Education in Quebec is different. Some things we like and some things we don't. Of course, every student needs to take French and a lot of it -- even if they attend an "English" school like our kids do. Another interesting class that all students take throughout their education is called "Ethics and Religious Culture" or ERC for short. It doesn't matter if it's a public or private school, Catholic or not, everyone takes this class. We were recalling when we toured this public school for Danielle back in August 2008 and they were preparing the classes for the first day of classes. We walked by one classroom and there was a box of Bibles outside the room ready to be loaded into the class. We were all "Huh? Not that we have a problem with this, but isn't this a public school?" We were told of course it's public, but the Bible is used in literature classes. We were fine with that.
I attended a Catholic high school in Tucson. My first real exposure to reading the Bible (remember, back in the 70s we didn't necessarily read the Bible) was Genesis in Humanities World Literature and the Book of Job in another Humanities class. It was not part of religion as I recall unless it was the history part. I thought it was interesting and frankly, since we didn't really study the Bible as Catholics, it was good to pick it apart, line by line.
So this ERC curriculum is interesting. Louis brought home his course outline....
The two main objectives of the Ethics and Religious Culture Course are:
- the recognition of others
- the pursuit of a harmonious society
Under the heading of Ethics education, the students will be able to:
- reflect on values and social prescriptions
- appreciate different views of the world and humanity
- have a well-thought out perspective on moral and ethical issues
Under the heading of Religious Culture education, the students will be able to:
- familiarize themselves with Quebec Religious heritage
- be open to religious diversity
- have a well-thought out perspective with respect to religions and new religious movements
The course competencies are:
- Reflects on ethical question
- Demonstrates an understanding of the phenomenon of religion

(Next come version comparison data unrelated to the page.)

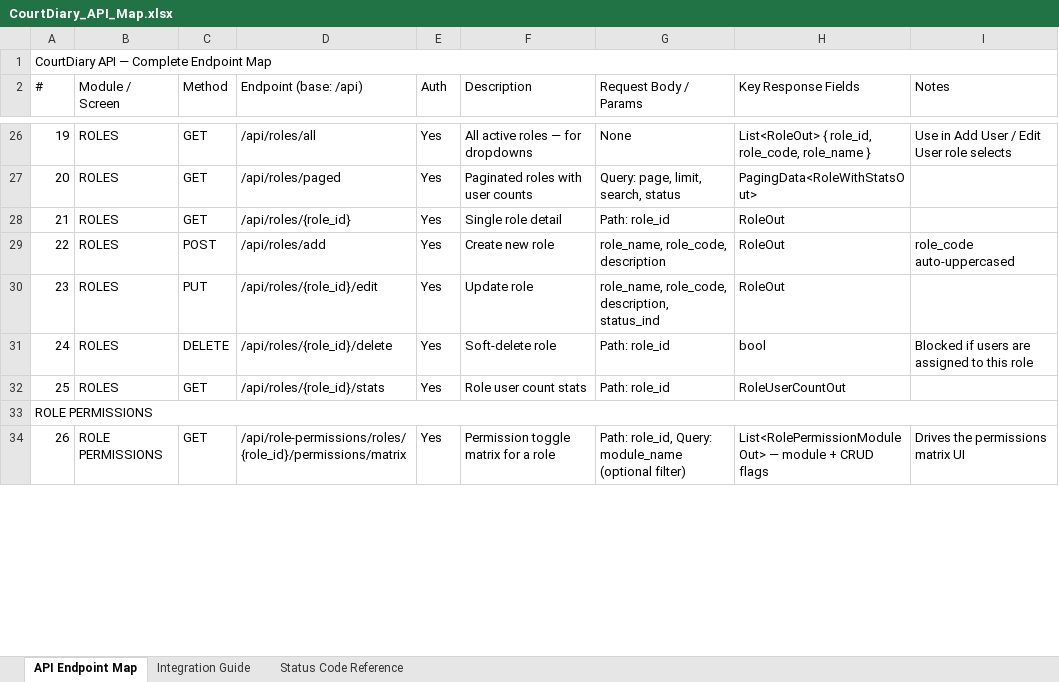
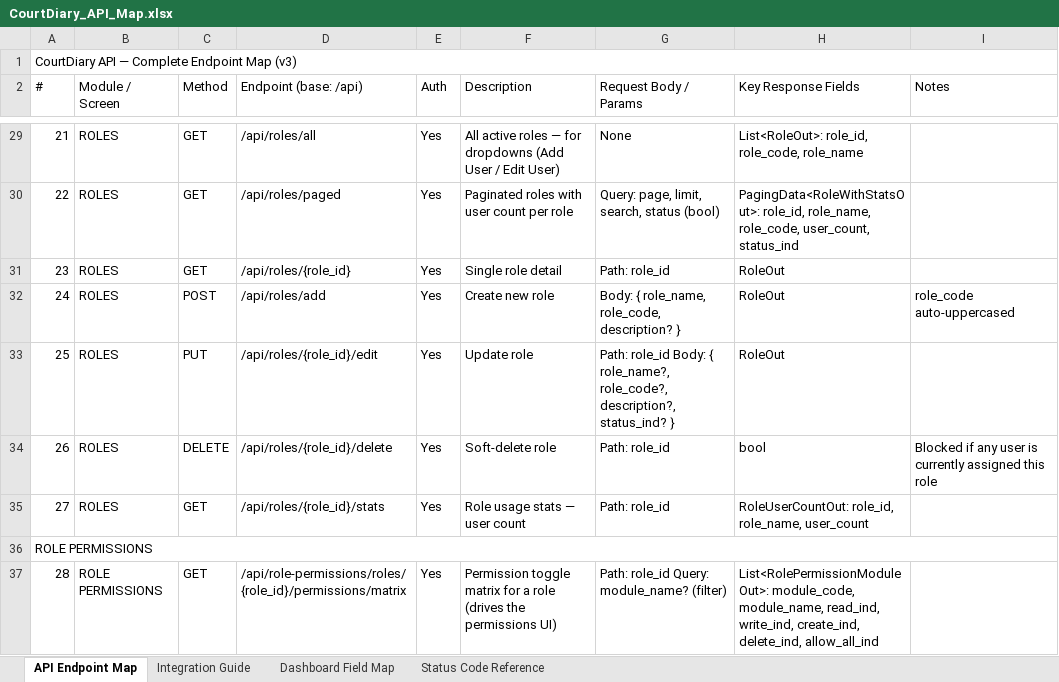
Before and after one commit to kvk95/court-diary-00, an Excel workbook: docs/CourtDiary_API_Map.xlsx, sheet API Endpoint Map, drawn as a sheet; only a part is shown, gaps mark what is left out; values as stored, in another font and other column widths than the file's, no cell formats; addresses are those after the commit; the diff covers the shown part only; the diff names each change by its address in the sheet, - before the commit and + after, or states it on an @@ line.

```diff
--- a/docs/CourtDiary_API_Map.xlsx (sheet API Endpoint Map)
+++ b/docs/CourtDiary_API_Map.xlsx (sheet API Endpoint Map)
+sheet tab: Dashboard Field Map
@@ column A (#) renumbered from row 1 down @@
-F29 (Description): All active roles — for dropdowns
+F29 (Description): All active roles — for dropdowns (Add User / Edit User)
-H29 (Key Response Fields): List<RoleOut> { role_id, role_code, role_name }
+H29 (Key Response Fields): List<RoleOut>: role_id, role_code, role_name
-I29 (Notes): Use in Add User / Edit User role selects
+I29 (Notes): (empty)
-F30 (Description): Paginated roles with user counts
+F30 (Description): Paginated roles with user count per role
-G30 (Request Body / Params): Query: page, limit, search, status
+G30 (Request Body / Params): Query: page, limit, search, status (bool)
-H30 (Key Response Fields): PagingData<RoleWithStatsOut>
+H30 (Key Response Fields): PagingData<RoleWithStatsOut>: role_id, role_name, role_code, user_count, status_ind
-G32 (Request Body / Params): role_name, role_code, description
+G32 (Request Body / Params): Body: { role_name, role_code, description? }
-G33 (Request Body / Params): role_name, role_code, description, status_ind
+G33 (Request Body / Params): Path: role_id Body: { role_name?, role_code?, description?, status_ind? }
-I34 (Notes): Blocked if users are assigned to this role
+I34 (Notes): Blocked if any user is currently assigned this role
-F35 (Description): Role user count stats
+F35 (Description): Role usage stats — user count
-H35 (Key Response Fields): RoleUserCountOut
+H35 (Key Response Fields): RoleUserCountOut: role_id, role_name, user_count
-F37 (Description): …a role
+F37 (Description): …a role (drives the permissions UI)
-G37 (Request Body / Params): Path: role_id, Query: module_name (optional filter)
+G37 (Request Body / Params): Path: role_id Query: module_name? (filter)
-H37 (Key Response Fields): List<RolePermissionModuleOut> — module + CRUD flags
+H37 (Key Response Fields): List<RolePermissionModuleOut>: module_code, module_name, read_ind, write_ind, create_ind, delete_ind, allow_all_ind
-I37 (Notes): Drives the permissions matrix UI
+I37 (Notes): (empty)
```
Also changed, not shown: 17 added rows, 14 removed rows and 147 edited cells elsewhere in this sheet, sheet Integration Guide, sheet Status Code Reference, cell formats.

We're fine with the class. It's a good thing to have open and honest discussion of ethics and religion -- all religions. When we went to Danielle's curriculum night last year and the ERC teacher was going over details of the class, even we were shocked at first. There were getting into some very controversial subjects. In fact, Danielle had to do a debate last year DEFENDING the use of child labor. Of course, it was debate and someone had to be on the "other side" and unfortunately for Danielle it was her. It was difficult for her (because she did a good job). She hated defending something she did not agree with, but at the same time, it was a very valuable experience.
Would this type of curriculum fly in the the US in a public school? Would it make Glenn Beck cry tears of joy (without Vick's VapoRub)? Well, the word Religious is in the title. But, the phenomenon of religion verbiage might throw him off -- although he seems to think everything related to him is a phenomenon, including a bunch of Canada geese flying over his lawn concert. We had Canada geese every October and November flying over our house in Naperville and we called the flyover an alarm clock. Whatever.
Not everyone in Quebec is happy about the ERC curriculum by the way. And when Canadians are upset about an issue -- they can make some noise. We're okay with it. It's what makes the our kid's education in Quebec unique. It gets us talking at the dinner table. It exposes the kids to dialogue about religious thinking outside of Christianity. What matters most is the dialogue at home anyway. That's where you start to restore honor...or honour.